Brazelberry blueberries is a series of ornamental berry plants with the landscape in mind. Brazelberries tend to be smaller growing and can be grown in containers during the growing season, then either planted in the ground or brought into a cold garage during the winter months. In 2016, English Gardens will have two varieties with more available in the following years.
Jelly Bean blueberry plants are prolific – producing a bumper crop of large, flavorful blueberries mid-summer with super sweet flavor like homemade blueberry jelly. Brilliant green new foliage emerges in spring, which gives way to darker greens with red hues throughout the summer and fall. In cooler climates, summer brings radiant red leaf edges to Jelly Bean™ plants along the sides and tips of its uniquely elongated leaves contrasted by the clusters of blue summer fruit. Try accenting a pathway with a mini-hedge of Jelly Bean™ or use it to set off larger shrub plantings in the landscape or in patio pots. You will absolutely love this distinctive little gem of a blueberry. The berries are medium to large and have a sweet, homemade jelly flavor. The fall color is green with red margins and only grows about 2 feet tall.
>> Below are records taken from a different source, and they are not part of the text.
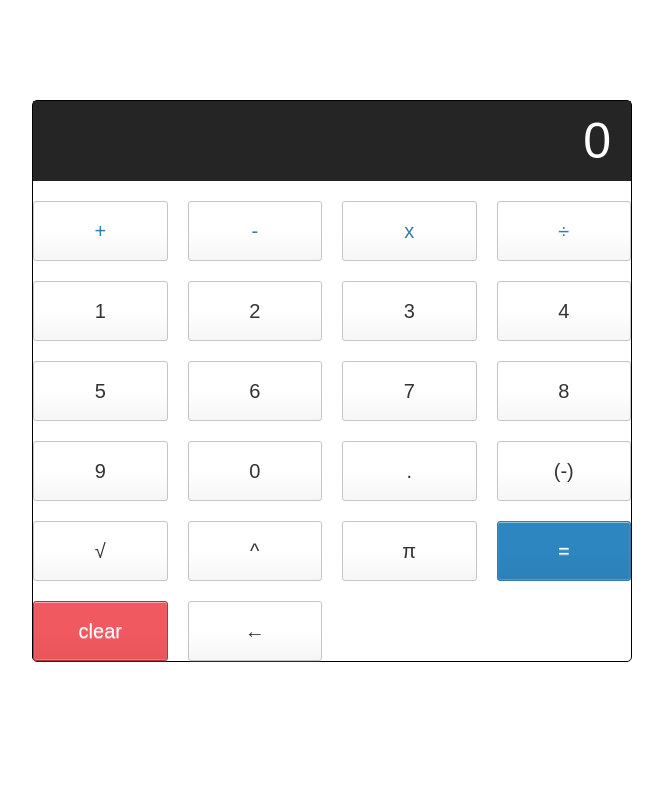
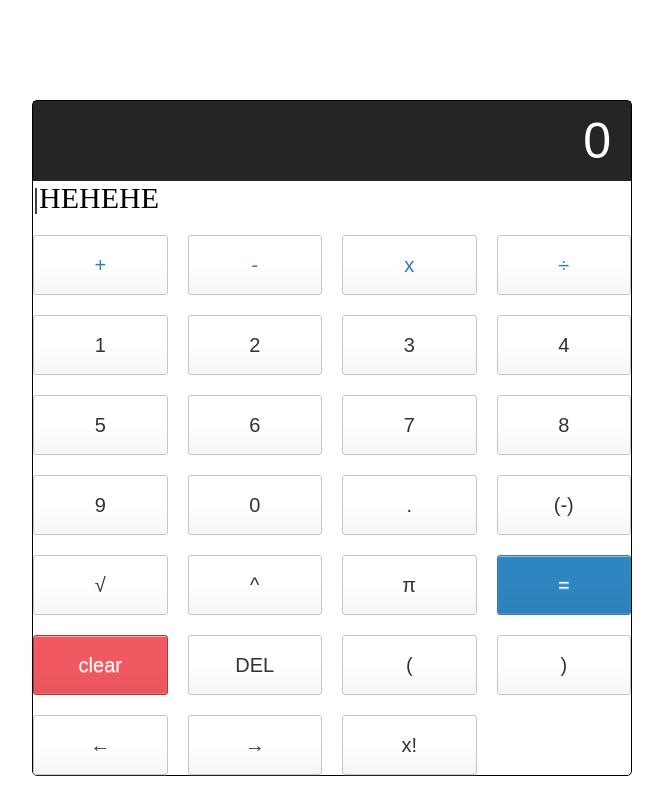
Before and after one commit to r3nelson/Calculator, a website: page index.html in a window 1280 px wide. Shown: the whole page, without its empty margins (308-971 px from the left). Drawn offline with Linux system fonts and the light colour scheme.

Commit message:
added wrapper around calculator-screen to include a cursor element. I might add a cursor and arrow keys to allow insertion in specific places in calculator.

```diff
--- a/index.html
+++ b/index.html
@@ -10,6 +10,7 @@
 
   <body>
     <div class="calculator">
+      <div class="wrapper">
         <input
           type="text"
           class="calculator-screen"
@@ -17,6 +18,8 @@
           value="0"
           disabled
         />
+        <span id="cursor">|HEHEHE</span>
+      </div>
 
       <div class="calculator-keys">
         <button id="addition" class="operator">+</button>
@@ -45,7 +48,12 @@
         <button id="pi" class="pi">π</button>
         <button id="equal-sign" class="equal-sign">=</button>
         <button id="clear" class="clear">clear</button>
-        <button id="backspace" class="backspace">←</button>
+        <button id="backspace" class="backspace">DEL</button>
+        <button id="open-parenthesis" class="open-parenthesis">(</button>
+        <button id="close-parenthesis" class="close-parenthesis">)</button>
+        <button id="left-arrow" class="left-arrow">←</button>
+        <button id="right-arrow" class="right-arrow">→</button>
+        <button id="factorial" class="factorial">x!</button>
       </div>
     </div>
   </body>
--- a/style.css
+++ b/style.css
@@ -33,6 +33,10 @@ html {
   box-sizing: inherit;
 }
 
+.wrapper {
+  position: relative;
+}
+
 .calculator-screen {
   width: 100%;
   font-size: 5rem;
@@ -43,6 +47,13 @@ html {
   text-align: right;
   padding-right: 20px;
   padding-left: 10px;
+}
+
+#cursor {
+  font-size: 30px;
+  /* position: absolute;
+  right: 2px; */
+  /* color: #fff; */
 }
 
 button {
```
Lines whose indentation alone changed are shown as unchanged.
Peach Sorbet is a compact blueberry plant, with four-season showstoppers with stunning leaves ranging from peach to pink to orange to emerald green. Spring’s white, bell-shaped flowers will give way to an abundant summer crop of healthy, sweet blueberries mid-summer. In most climates, Peach Sorbet plants keep their leaves through the winter when the foliage transitions to a rich eggplant purple. Peach Sorbet plants offer gorgeous ornamental qualities that will soon become a favorite. The berries are medium sized and have a sweet tropical essence flavor, fall color is dark purple with pink highlights and grows to 2 feet tall.